“She said, ‘We can talk about the environment until we’re blue in the face, but unless we take action, it’s kind of useless,'” he recalls. The club’s first project was a rooftop solar-panel system, which reduced the school’s energy use by about 5 per cent.

In Toronto, Paul Taylor is the executive director of FoodShare, which facilitates public-school food and urban agriculture programs as well as community food-security initiatives. It’s independently run and funded, and dedicated to helping local schools overcome these problems.

Students have grown and harvested more than 13,000 kilograms of produce on school lawns and rooftops through School Grown, FoodShare’s schoolyard gardening project. There’s also a new pilot project, the Good Food Machine, which allows the most urban of youth to participate using aeroponics, mobile kitchen carts and digital learning tools.

Selling the fruits of students’ labour also helps fund the Alpine Edibles program run by the Canadian Rockies Public Schools board in Alberta. There, gardening expert Christian Wright works with teachers to incorporate edible gardens into different aspects of its curriculum.

Inside Schultz’s classroom, Mason jars are lined on book shelves, each containing a large, slimy SCOBY – a symbiotic culture of bacteria used to make effervescent fermented kombucha beverage. In a hallway beside the cafeteria, an urban cultivator resembling a brightly lit refrigerator with glass doors houses rows of sprouts and microgreens.

Schultz turns each project into courses and classes in order to keep them going, and sustainable.
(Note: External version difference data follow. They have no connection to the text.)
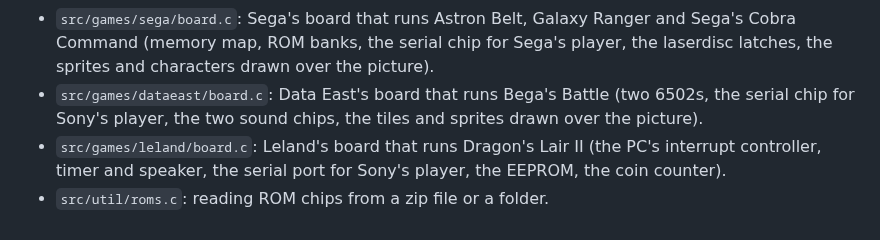
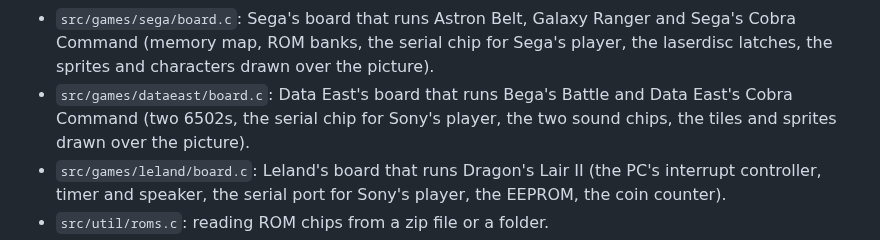
Before and after one commit to jeffnyman/laser-vault, a Markdown page: DEVELOPING.md, the part around the change. GitHub-like rendering.

```diff
--- a/DEVELOPING.md
+++ b/DEVELOPING.md
@@ -304,7 +304,7 @@ checksums both program ROMs, and which then plays. The COP421
 - `src/games/sega/board.c`: Sega's board that runs Astron Belt, Galaxy Ranger and Sega's Cobra Command
   (memory map, ROM banks, the serial chip for Sega's player,
   the laserdisc latches, the sprites and characters drawn over the picture).
-- `src/games/dataeast/board.c`: Data East's board that runs Bega's Battle (two 6502s, the
+- `src/games/dataeast/board.c`: Data East's board that runs Bega's Battle and Data East's Cobra Command (two 6502s, the
   serial chip for Sony's player, the two sound chips, the tiles and sprites drawn over the picture).
 - `src/games/leland/board.c`: Leland's board that runs Dragon's Lair II (the PC's interrupt
   controller, timer and speaker, the serial port for Sony's player, the EEPROM, the coin counter).
```
Also changed, not shown: PLAYING.md (+55 -17 lines), README.md (+9 -8 lines), assets/cobra-logo.png (added).
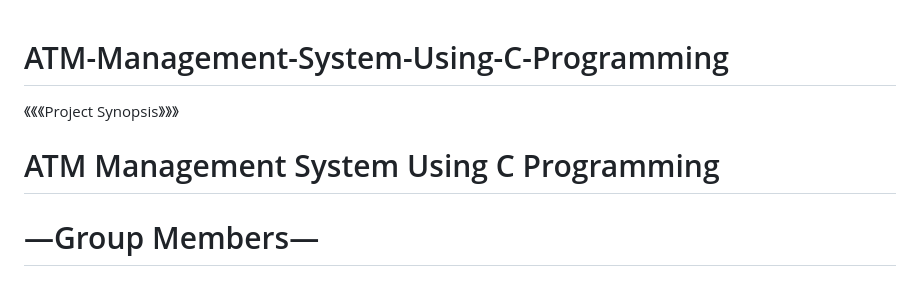
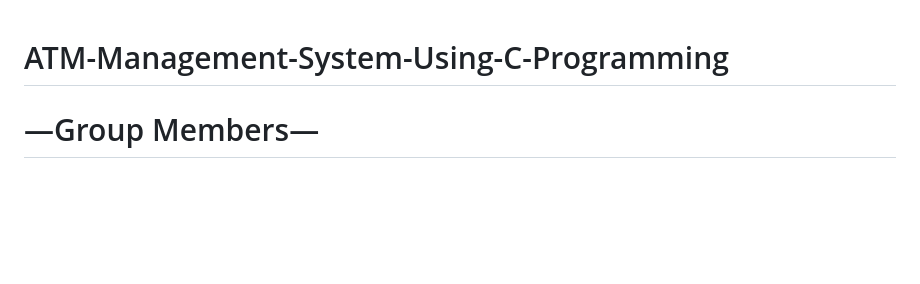
Before and after one commit to Tech4Aditya/ATM-Management-System-Using-C-Programming, a Markdown page: README.md, the part around the change. Rendered like a GitHub page; blank space fills up the shorter version.

```diff
--- a/README.md
+++ b/README.md
@@ -1,8 +1,4 @@
 # ATM-Management-System-Using-C-Programming
-
-《《《Project Synopsis》》》
-
-# ATM Management System Using C Programming
 
 # —Group Members—
 
```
He tries to make sure each new project can be completed with a three-year time frame – the typical span of a high-school student.

“Capture their dreams in Grade 10 and help them fulfill their dreams – make them a reality – by Grade 12,” he says. “It’s all about them – they do everything.”

This is an autogenerated summary from a published source: Dirty Hands, Happy Students